The World Bank in a "secret" report has found most of the recent increase in food prices was due to biofuels production. Writes Aditya Chakrabortty in the lefty Guardian: Biofuels have forced global food prices up by 75% - far more than previously estimated - according to a confidential World Bank report obtained by the Guardian. Apparently, according to Chakrabortty, the World Bank refrained from publishing the report to avoid embarrassing President Bush! The US recently issued a report blaming China and India for the food price increases and this new report "emphatically contradicts" it. I say to heck with President Bush and the evil biofuels program that he rammed through Congress with the help of Halliburton in the teeth of opposition from sensitive, caring environmentalists and advocates for the global poor. Let's teach President Bush a lesson and stop biofuel subsidies now! What do you say, Senator Obama? Here is an opportunity for real change.
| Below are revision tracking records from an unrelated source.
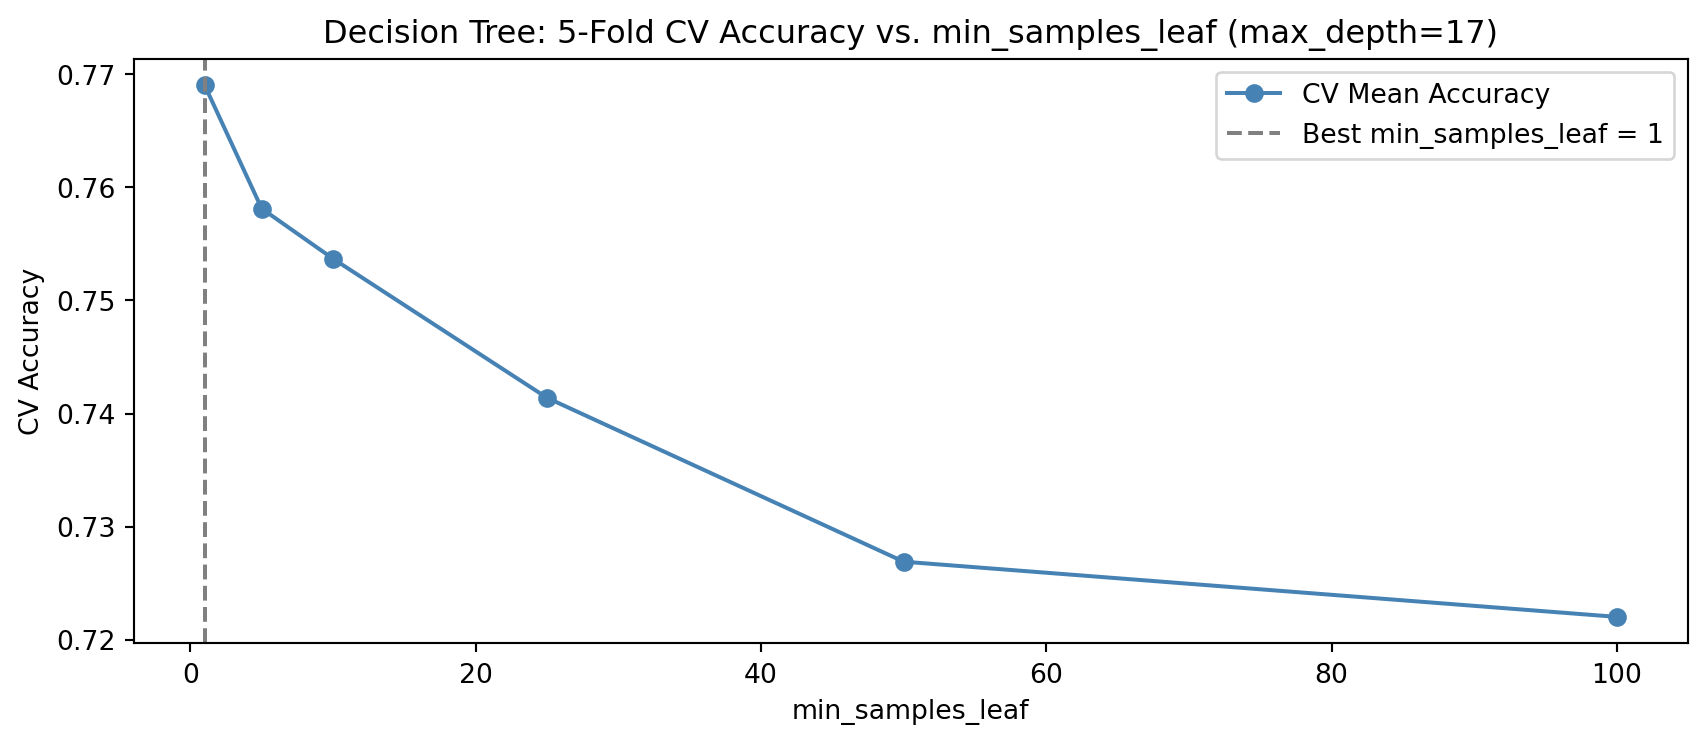
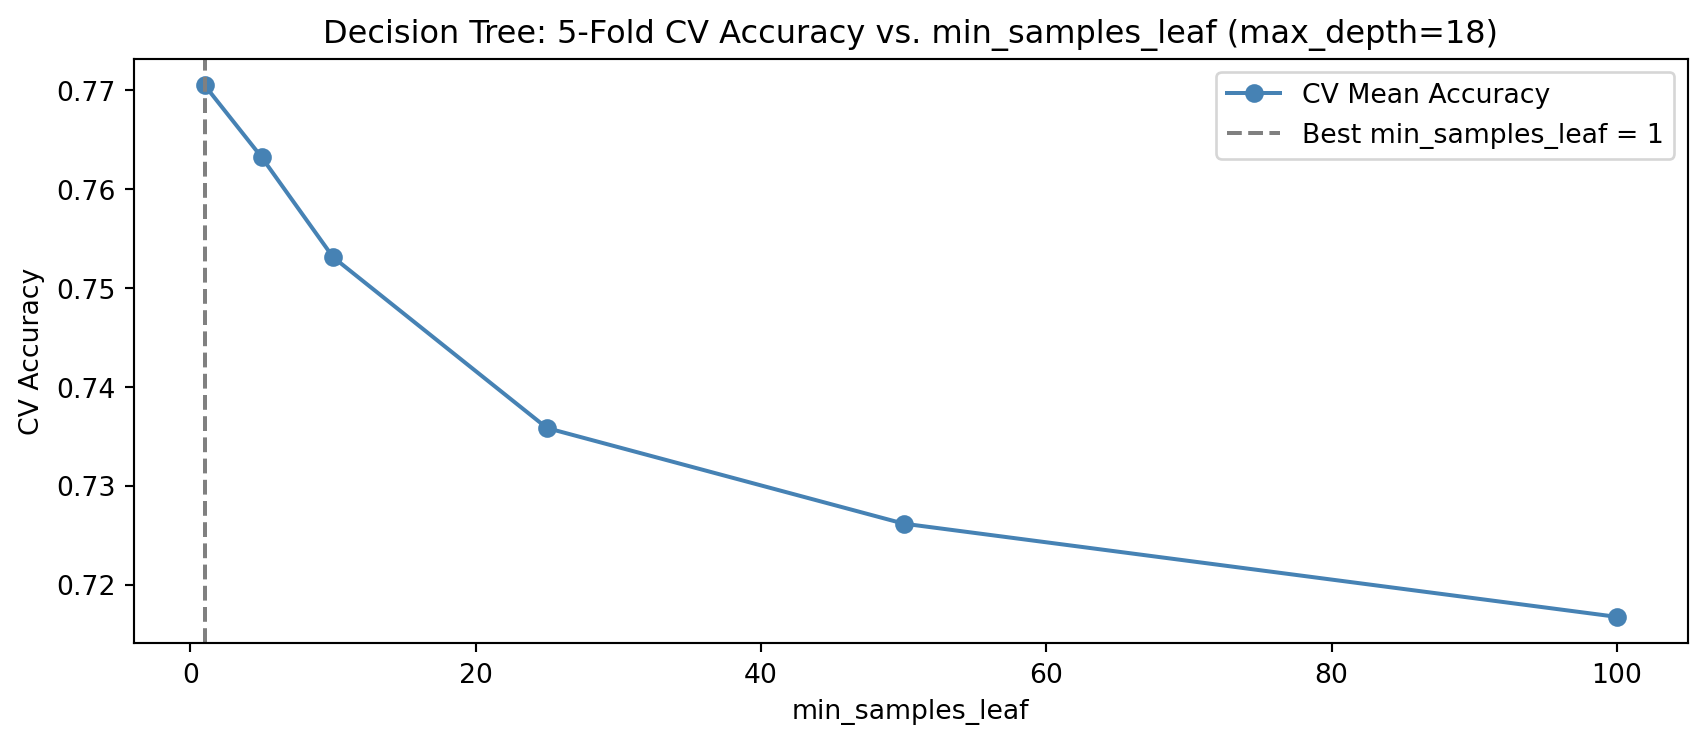
Add stratify to train test split and update results accordingly

diff --git a/docs/lab/lab6.html b/docs/lab/lab6.html
@@ -284,7 +284,7 @@ pre > code.sourceCode > span > a:first-child::before { text-decoration: underlin
 </section>
 <section id="step-1-load-and-explore-the-data" class="level2">
 <h2 class="anchored" data-anchor-id="step-1-load-and-explore-the-data">Step 1: Load and Explore the Data</h2>
-<div id="0e122984" class="cell" data-execution_count="1">
+<div id="c30124dd" class="cell" data-execution_count="1">
 <details class="code-fold">
 <summary>Code</summary>
 <div class="code-copy-outer-scaffold"><div class="sourceCode cell-code" id="cb1"><pre class="sourceCode python code-with-copy"><code class="sourceCode python"><span id="cb1-1"><a href="#cb1-1" aria-hidden="true" tabindex="-1"></a><span class="im">import</span> pandas <span class="im">as</span> pd</span>
@@ -296,7 +296,7 @@ pre > code.sourceCode > span > a:first-child::before { text-decoration: underlin
 <span id="cb1-7"><a href="#cb1-7" aria-hidden="true" tabindex="-1"></a><span class="im">from</span> sklearn.metrics <span class="im">import</span> accuracy_score</span></code></pre></div><button title="Copy to Clipboard" class="code-copy-button"><i class="bi"></i></button></div>
 </details>
 </div>
-<div id="61cf98e9" class="cell" data-execution_count="2">
+<div id="ca211387" class="cell" data-execution_count="2">
 <details class="code-fold">
 <summary>Code</summary>
 <div class="code-copy-outer-scaffold"><div class="sourceCode cell-code" id="cb2"><pre class="sourceCode python code-with-copy"><code class="sourceCode python"><span id="cb2-1"><a href="#cb2-1" aria-hidden="true" tabindex="-1"></a>forest <span class="op">=</span> fetch_ucirepo(<span class="bu">id</span><span class="op">=</span><span class="dv">31</span>)</span>
@@ -491,7 +491,7 @@ Name: count, dtype: int64</code></pre>
 <li><strong>44 binary:</strong> 4 wilderness area indicators and 40 soil type indicators</li>
 </ul>
 <p>No encoding or scaling is needed. We will sample 30,000 rows to keep lab runtimes manageable.</p>
-<div id="38f8c00e" class="cell" data-execution_count="3">
+<div id="bcd8d4a8" class="cell" data-execution_count="3">
 <details class="code-fold">
 <summary>Code</summary>
 <div class="code-copy-outer-scaffold"><div class="sourceCode cell-code" id="cb4"><pre class="sourceCode python code-with-copy"><code class="sourceCode python"><span id="cb4-1"><a href="#cb4-1" aria-hidden="true" tabindex="-1"></a>df_sample <span class="op">=</span> df.sample(n<span class="op">=</span><span class="dv">30_000</span>, random_state<span class="op">=</span><span class="dv">42</span>)</span>
@@ -501,21 +501,21 @@ Name: count, dtype: int64</code></pre>
 <span id="cb4-5"><a href="#cb4-5" aria-hidden="true" tabindex="-1"></a>y <span class="op">=</span> df_sample[<span class="st">'Cover_Type'</span>]</span></code></pre></div><button title="Copy to Clipboard" class="code-copy-button"><i class="bi"></i></button></div>
 </details>
 </div>
-<div id="2de392b5" class="cell" data-execution_count="4">
+<div id="88b3d503" class="cell" data-execution_count="4">
 <details class="code-fold">
 <summary>Code</summary>
-<div class="code-copy-outer-scaffold"><div class="sourceCode cell-code" id="cb5"><pre class="sourceCode python code-with-copy"><code class="sourceCode python"><span id="cb5-1"><a href="#cb5-1" aria-hidden="true" tabindex="-1"></a>X_train, X_test, y_train, y_test <span class="op">=</span> train_test_split(X, y, test_size<span class="op">=</span><span class="fl">0.33</span>, random_state<span class="op">=</span><span class="dv">42</span>)</span>
+<div class="code-copy-outer-scaffold"><div class="sourceCode cell-code" id="cb5"><pre class="sourceCode python code-with-copy"><code class="sourceCode python"><span id="cb5-1"><a href="#cb5-1" aria-hidden="true" tabindex="-1"></a>X_train, X_test, y_train, y_test <span class="op">=</span> train_test_split(X, y, test_size<span class="op">=</span><span class="fl">0.3</span>,stratify<span class="op">=</span>y, random_state<span class="op">=</span><span class="dv">42</span>)</span>
 <span id="cb5-2"><a href="#cb5-2" aria-hidden="true" tabindex="-1"></a><span class="bu">print</span>(<span class="ss">f"Training samples: </span><span class="sc">{</span><span class="bu">len</span>(X_train)<span class="sc">:,}</span><span class="ss">  |  Test samples: </span><span class="sc">{</span><span class="bu">len</span>(X_test)<span class="sc">:,}</span><span class="ss">"</span>)</span></code></pre></div><button title="Copy to Clipboard" class="code-copy-button"><i class="bi"></i></button></div>
 </details>
 <div class="cell-output cell-output-stdout">
-<pre><code>Training samples: 20,100  |  Test samples: 9,900</code></pre>
+<pre><code>Training samples: 21,000  |  Test samples: 9,000</code></pre>
 </div>
 </div>
 </section>
 <section id="step-3-fit-a-decision-tree" class="level2">
 <h2 class="anchored" data-anchor-id="step-3-fit-a-decision-tree">Step 3: Fit a Decision Tree</h2>
 <p>To start, we will fit a decision tree without specifying any hyperparameters.</p>
-<div id="243aa443" class="cell" data-execution_count="5">
+<div id="61ff02e9" class="cell" data-execution_count="5">
 <details class="code-fold">
 <summary>Code</summary>
 <div class="code-copy-outer-scaffold"><div class="sourceCode cell-code" id="cb7"><pre class="sourceCode python code-with-copy"><code class="sourceCode python"><span id="cb7-1"><a href="#cb7-1" aria-hidden="true" tabindex="-1"></a>dt_full <span class="op">=</span> DecisionTreeClassifier(random_state<span class="op">=</span><span class="dv">42</span>)</span>
@@ -531,7 +531,7 @@ Name: count, dtype: int64</code></pre>
 <div class="cell-output cell-output-stdout">
 <pre><code>Untuned tree depth:  35
 Training accuracy:         1.000
-Test accuracy:             0.770</code></pre>
+Test accuracy:             0.780</code></pre>
 </div>
 </div>
 <section id="uh-oh-look-at-the-difference-between-our-test-accuracy-and-our-training-accuracy.-it-looks-like-our-model-is-overfitting-lets-try-tuning-to-prevent-this." class="level5">
@@ -541,7 +541,7 @@ Test accuracy:             0.770</code></pre>
 <section id="step-4-tune-max_depth-with-cross-validation" class="level2">
 <h2 class="anchored" data-anchor-id="step-4-tune-max_depth-with-cross-validation">Step 4: Tune <code>max_depth</code> with Cross-Validation</h2>
 <p>Rather than evaluating each depth on the held-out test set (which leaks information), we use <strong>5-fold cross-validation</strong> on the training data. We will first tune <code>max_depth</code>, a hyperparameter which limits how many levels a tree can grow. Perform cross fold validation, iterating over a max depth from 1 to 20.</p>
-<div id="953580c7" class="cell" data-execution_count="6">
+<div id="96ae246b" class="cell" data-execution_count="6">
 <details class="code-fold">
 <summary>Code</summary>
 <div class="code-copy-outer-scaffold"><div class="sourceCode cell-code" id="cb9"><pre class="sourceCode python code-with-copy"><code class="sourceCode python"><span id="cb9-1"><a href="#cb9-1" aria-hidden="true" tabindex="-1"></a>depths <span class="op">=</span> <span class="bu">range</span>(<span class="dv">1</span>, <span class="dv">21</span>)</span>
@@ -568,7 +568,7 @@ Test accuracy:             0.770</code></pre>
 <span id="cb9-22"><a href="#cb9-22" aria-hidden="true" tabindex="-1"></a>plt.show()</span></code></pre></div><button title="Copy to Clipboard" class="code-copy-button"><i class="bi"></i></button></div>
 </details>
 <div class="cell-output cell-output-stdout">
-<pre><code>Best max_depth (5-fold CV): 17  (CV accuracy: 0.769)</code></pre>
+<pre><code>Best max_depth (5-fold CV): 18  (CV accuracy: 0.771)</code></pre>
 </div>
 <div class="cell-output cell-output-display">
 <div>
@@ -582,7 +582,7 @@ Test accuracy:             0.770</code></pre>
 <section id="step-5-tune-min_samples_leaf-with-cross-validation" class="level2">
 <h2 class="anchored" data-anchor-id="step-5-tune-min_samples_leaf-with-cross-validation">Step 5: Tune <code>min_samples_leaf</code> with Cross-Validation</h2>
 <p><code>min_samples_leaf</code> sets the minimum number of training samples required at any leaf node. Perform cross fold validation, iterating over the following numbers of minimum samples: <code>1, 5, 10, 25, 50, and 100</code>.</p>
-<div id="1a853d74" class="cell" data-execution_count="7">
+<div id="1c5ecb9f" class="cell" data-execution_count="7">
 <details class="code-fold">
 <summary>Code</summary>
 <div class="code-copy-outer-scaffold"><div class="sourceCode cell-code" id="cb11"><pre class="sourceCode python code-with-copy"><code class="sourceCode python"><span id="cb11-1"><a href="#cb11-1" aria-hidden="true" tabindex="-1"></a>leaf_sizes <span class="op">=</span> [<span class="dv">1</span>, <span class="dv">5</span>, <span class="dv">10</span>, <span class="dv">25</span>, <span class="dv">50</span>, <span class="dv">100</span>]</span>
@@ -610,7 +610,7 @@ Test accuracy:             0.770</code></pre>
 <span id="cb11-23"><a href="#cb11-23" aria-hidden="true" tabindex="-1"></a>plt.show()</span></code></pre></div><button title="Copy to Clipboard" class="code-copy-button"><i class="bi"></i></button></div>
 </details>
 <div class="cell-output cell-output-stdout">
-<pre><code>Best min_samples_leaf (5-fold CV): 1  (CV accuracy: 0.769)</code></pre>
+<pre><code>Best min_samples_leaf (5-fold CV): 1  (CV accuracy: 0.771)</code></pre>
 </div>
 <div class="cell-output cell-output-display">
 <div>
@@ -626,12 +626,12 @@ Test accuracy:             0.770</code></pre>
 </section>
 <section id="step-6-joint-tuning-with-gridsearchcv" class="level2">
 <h2 class="anchored" data-anchor-id="step-6-joint-tuning-with-gridsearchcv">Step 6: Joint Tuning with <code>GridSearchCV</code></h2>
-<p>Tuning hyperparameters one at a time ignores their interactions. <code>GridSearchCV</code> evaluates every combination in a parameter grid using cross-validation, finding the jointly optimal settings. Use the <code>max_depth</code> values of 5, 10, 15,17 and 20, the <code>min_samples_leaf</code> values of 1, 5, 10, and 25, and the <code>criterion</code> options of gini and entropy to find the best combination of parameters.</p>
-<div id="7355b2d0" class="cell" data-execution_count="8">
+<p>Tuning hyperparameters one at a time ignores their interactions. <code>GridSearchCV</code> evaluates every combination in a parameter grid using cross-validation, finding the jointly optimal settings. Use the <code>max_depth</code> values of 5, 10, 15, 16, 17,18, 19 20, the <code>min_samples_leaf</code> values of 1, 5, 10, and 25, and the <code>criterion</code> options of gini and entropy to find the best combination of parameters.</p>
+<div id="ee36db37" class="cell" data-execution_count="8">
 <details class="code-fold">
 <summary>Code</summary>
 <div class="code-copy-outer-scaffold"><div class="sourceCode cell-code" id="cb13"><pre class="sourceCode python code-with-copy"><code class="sourceCode python"><span id="cb13-1"><a href="#cb13-1" aria-hidden="true" tabindex="-1"></a>param_grid <span class="op">=</span> {</span>
-<span id="cb13-2"><a href="#cb13-2" aria-hidden="true" tabindex="-1"></a>    <span class="st">'max_depth'</span>:        [<span class="dv">5</span>, <span class="dv">10</span>, <span class="dv">15</span>, <span class="dv">17</span>, <span class="dv">20</span>],</span>
+<span id="cb13-2"><a href="#cb13-2" aria-hidden="true" tabindex="-1"></a>    <span class="st">'max_depth'</span>:        [<span class="dv">5</span>, <span class="dv">10</span>, <span class="dv">15</span>, <span class="dv">16</span>, <span class="dv">17</span>,<span class="dv">18</span>, <span class="dv">19</span>, <span class="dv">20</span>],</span>
 <span id="cb13-3"><a href="#cb13-3" aria-hidden="true" tabindex="-1"></a>    <span class="st">'min_samples_leaf'</span>: [<span class="dv">1</span>, <span class="dv">5</span>, <span class="dv">10</span>, <span class="dv">25</span>],</span>
 <span id="cb13-4"><a href="#cb13-4" aria-hidden="true" tabindex="-1"></a>    <span class="st">'criterion'</span>:        [<span class="st">'gini'</span>, <span class="st">'entropy'</span>]</span>
 <span id="cb13-5"><a href="#cb13-5" aria-hidden="true" tabindex="-1"></a>}</span>
@@ -652,8 +652,8 @@ Test accuracy:             0.770</code></pre>
 <span id="cb13-20"><a href="#cb13-20" aria-hidden="true" tabindex="-1"></a><span class="bu">print</span>(<span class="ss">f"Test accuracy:    </span><span class="sc">{</span>dt_acc<span class="sc">:.3f}</span><span class="ss">"</span>)</span></code></pre></div><button title="Copy to Clipboard" class="code-copy-button"><i class="bi"></i></button></div>
 </details>
 <div class="cell-output cell-output-stdout">
-<pre><code>Best parameters:  {'criterion': 'gini', 'max_depth': 17, 'min_samples_leaf': 1}
-Test accuracy:    0.768</code></pre>
+<pre><code>Best parameters:  {'criterion': 'gini', 'max_depth': 18, 'min_samples_leaf': 1}
+Test accuracy:    0.776</code></pre>
 </div>
 </div>
 <blockquote class="blockquote">
@@ -675,7 +675,7 @@ Test accuracy:    0.768</code></pre>
 </div>
 <div id="callout-2" class="callout-2-contents callout-collapse collapse">
 <div class="callout-body-container callout-body">
-<div id="71df2d5f" class="cell" data-execution_count="9">
+<div id="d0096983" class="cell" data-execution_count="9">
 <details class="code-fold">
 <summary>Code</summary>
 <div class="code-copy-outer-scaffold"><div class="sourceCode cell-code" id="cb15"><pre class="sourceCode python code-with-copy"><code class="sourceCode python"><span id="cb15-1"><a href="#cb15-1" aria-hidden="true" tabindex="-1"></a><span class="bu">print</span>(<span class="st">"Cover type distribution (training set):"</span>)</span>
@@ -684,20 +684,20 @@ Test accuracy:    0.768</code></pre>
 <div class="cell-output cell-output-stdout">
 <pre><code>Cover type distribution (training set):
 Cover_Type
-1    7423
-2    9749
-3    1257
-4      90
-5     297
-6     602
-7     682
+1     7745
+2    10190
+3     1281
+4       96
+5      331
+6      631
+7      726
 Name: count, dtype: int64</code></pre>
 </div>
 </div>
 </div>
 </div>
 </div>
-<div id="e522f4eb" class="cell" data-execution_count="10">
+<div id="59c0adec" class="cell" data-execution_count="10">
 <details class="code-fold">
 <summary>Code</summary>
 <div class="code-copy-outer-scaffold"><div class="sourceCode cell-code" id="cb17"><pre class="sourceCode python code-with-copy"><code class="sourceCode python"><span id="cb17-1"><a href="#cb17-1" aria-hidden="true" tabindex="-1"></a>dt_viz <span class="op">=</span> DecisionTreeClassifier(</span>
@@ -735,7 +735,7 @@ Name: count, dtype: int64</code></pre>
 <li>Look at the observation below. What Forest Cover type would this observation be classified as with our tree above?</li>
 </ol>
 </blockquote>
-<div id="a3483138" class="cell" data-execution_count="11">
+<div id="6dc17d24" class="cell" data-execution_count="11">
 <div class="cell-output cell-output-display" data-execution_count="11">
 <pre><code>Elevation                             2006
 Aspect                                  53
@@ -748,6 +748,8 @@ Hillshade_9am                          227
 Hillshade_Noon                         215
 Hillshade_3pm                          120
 Horizontal_Distance_To_Fire_Points     366
+Wilderness_Area1                         0
+Cover_Type                               4
 Name: 2067, dtype: int64</code></pre>
 </div>
 </div>
@@ -755,7 +757,7 @@ Name: 2067, dtype: int64</code></pre>
 <section id="step-8-feature-importance" class="level2">
 <h2 class="anchored" data-anchor-id="step-8-feature-importance">Step 8: Feature Importance</h2>
 <p>With 54 features, many soil type indicators will have very little importance. Create a plot showing the top 15 most important features.</p>
-<div id="4285cca9" class="cell" data-execution_count="12">
+<div id="fb703212" class="cell" data-execution_count="12">
 <details class="code-fold">
 <summary>Code</summary>
 <div class="code-copy-outer-scaffold"><div class="sourceCode cell-code" id="cb19"><pre class="sourceCode python code-with-copy"><code class="sourceCode python"><span id="cb19-1"><a href="#cb19-1" aria-hidden="true" tabindex="-1"></a>feat_imp <span class="op">=</span> pd.Series(dt_best.feature_importances_, index<span class="op">=</span>features).sort_values(ascending<span class="op">=</span><span class="va">False</span>)</span>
But the most fascinating and encouraging news for the deniers is from Australian astrophysicists I.R.G. Wilson, B.D. Carter, and I.A. Waite. They have developed a theory that the sunspot cycle and its intensity is driven by the gravitational relationships between the Sun and the Jovian planets Jupiter and Saturn. The Sun wobbles a bit around the center of the Solar System. Sometimes the center of the Solar System lies outside the surface of the Sun, only 1,000 times heavier than Jupiter and 3,000 times heavier than Saturn. All that wobbling seems to affect the behavior of the Sun. Here is the nub of the paper, as explained by author Ian Wilson to Andrew Bolt. It supports the contention that the level of activity on the Sun will significantly diminish sometime in the next decade and remain low for about 20 - 30 years. On each occasion that the Sun has done this in the past the World's mean temperature has dropped by ~ 1 - 2 C. Wilson and Co. should talk to the Germans who think that the cooling will only last for 10-15 years and try to come up with a cooling consensus. Either way, it adds up to a comfortable truth for Al Gore who can now feel virtuous about warming up the planet with his mega-mansion and his compulsive jet-travel habit.

It's all so confusing. Liberals tell us that we mustn't develop energy resources because of the impact on the polar bear -- even though polar bear numbers are on the increase. We shouldn't develop oil resources in ANWR because it is a pristine wilderness. We shouldn't develop offshore oil resources because 40 years ago there was an oil spill in the Santa Barbara Channel. Anyway there's no point in developing oil and gas resources because it won't make any difference to the price of gasoline. Anyway we are running out of oil and gas so there isn't any point in developing any more oil and gas resources. We shouldn't mine coal because coal creates global warming. We shouldn't develop nuclear power because Jane Fonda once made a scary movie about it. We should develop solar and wind power, "renewables," even though both are extremely expensive right now. But we shouldn't build wind farms where Ted Kennedy could see the wind turbines from his window.

And now with a straight face liberals say we'll have to starve the people in order to save the planet. Now who's in denial?